** Exercise inputs follows **

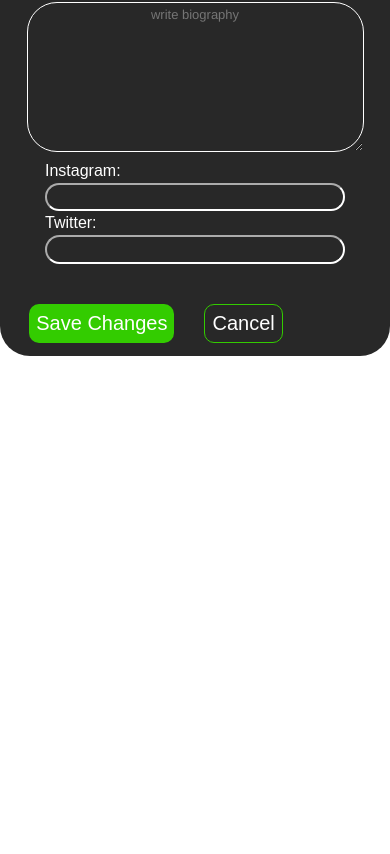
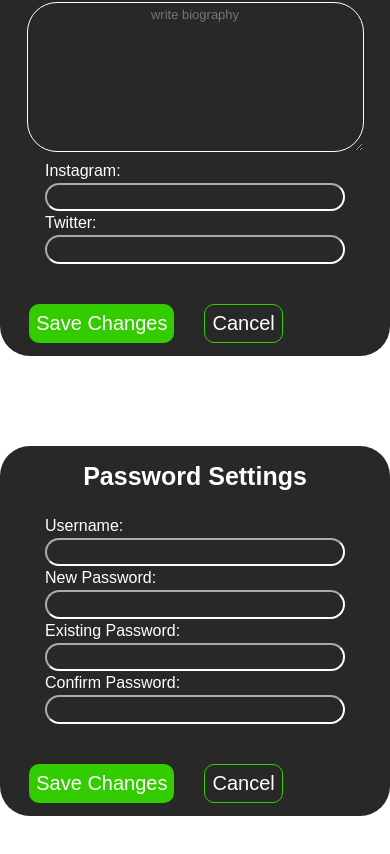
Before and after one commit to Valuegate/CicateProject, a React (Create React App) app: page /institution/settings in a window 390 px wide. Shown: the part 811-1665 px from the top of the page. Before the commit the page ends 1217 px from the top, so only its background shows below. Built offline with nearby package versions, Linux system fonts and the light colour scheme.

Commit message:
seettings mobile

```diff
--- a/src/pages/institution/settings/Settings.jsx
+++ b/src/pages/institution/settings/Settings.jsx
@@ -86,10 +86,48 @@ const SettingsUniversity = () => {
                 <button className='profile_btn'>Save Changes</button>
                 <button className='profile_btn1'>Cancel</button>
                </div>
+
+
               </div>
+
+
             </div>
 
+            <div className='profile_justify'>
+<div className='profile_black4'>
+<div className='top_profile'>
+               <div className='profile_column'>
+                    <h1 className='profile_profile'>Password Settings</h1>
 
+                </div>
+               </div>
+               <form action="" className='form_profile'>
+                 <div className='profile_column'>
+                    <label htmlFor="" className=''> Username: <br />
+                        <input type="text" className='inputs'/>
+                    </label>
+
+                    <label htmlFor="" className=''> New Password: <br />
+                        <input type="text" className='inputs'/>
+                    </label>
+                 </div>
+                 <div className='profile_column'>
+                 <label htmlFor="" className=''> Existing Password: <br />
+                        <input type="text" className='inputs'/>
+                    </label>
+
+                    <label htmlFor="" className=''> Confirm Password: <br />
+                        <input type="text" className='inputs'/>
+                    </label>
+                 </div>
+
+               </form>
+               <div className='bottom_profile'>
+                <button className='profile_btn'>Save Changes</button>
+                <button className='profile_btn1'>Cancel</button>
+               </div>
+</div>
+</div>
       </div>
   )
 }
```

** End of Exercise inputs **

#### [Task goal]
Your reply should hold only the records, duplicated exactly, without any image.

#### [Response to this task]
Before and after one commit to Valuegate/CicateProject, a React (Create React App) app: page /institution/settings in a window 390 px wide. Shown: the part 811-1665 px from the top of the page. Before the commit the page ends 1217 px from the top, so only its background shows below. Built offline with nearby package versions, Linux system fonts and the light colour scheme.

Commit message:
seettings mobile

```diff
--- a/src/pages/institution/settings/Settings.jsx
+++ b/src/pages/institution/settings/Settings.jsx
@@ -86,10 +86,48 @@ const SettingsUniversity = () => {
                 <button className='profile_btn'>Save Changes</button>
                 <button className='profile_btn1'>Cancel</button>
                </div>
+
+
               </div>
+
+
             </div>
 
+            <div className='profile_justify'>
+<div className='profile_black4'>
+<div className='top_profile'>
+               <div className='profile_column'>
+                    <h1 className='profile_profile'>Password Settings</h1>
 
+                </div>
+               </div>
+               <form action="" className='form_profile'>
+                 <div className='profile_column'>
+                    <label htmlFor="" className=''> Username: <br />
+                        <input type="text" className='inputs'/>
+                    </label>
+
+                    <label htmlFor="" className=''> New Password: <br />
+                        <input type="text" className='inputs'/>
+                    </label>
+                 </div>
+                 <div className='profile_column'>
+                 <label htmlFor="" className=''> Existing Password: <br />
+                        <input type="text" className='inputs'/>
+                    </label>
+
+                    <label htmlFor="" className=''> Confirm Password: <br />
+                        <input type="text" className='inputs'/>
+                    </label>
+                 </div>
+
+               </form>
+               <div className='bottom_profile'>
+                <button className='profile_btn'>Save Changes</button>
+                <button className='profile_btn1'>Cancel</button>
+               </div>
+</div>
+</div>
       </div>
   )
 }
```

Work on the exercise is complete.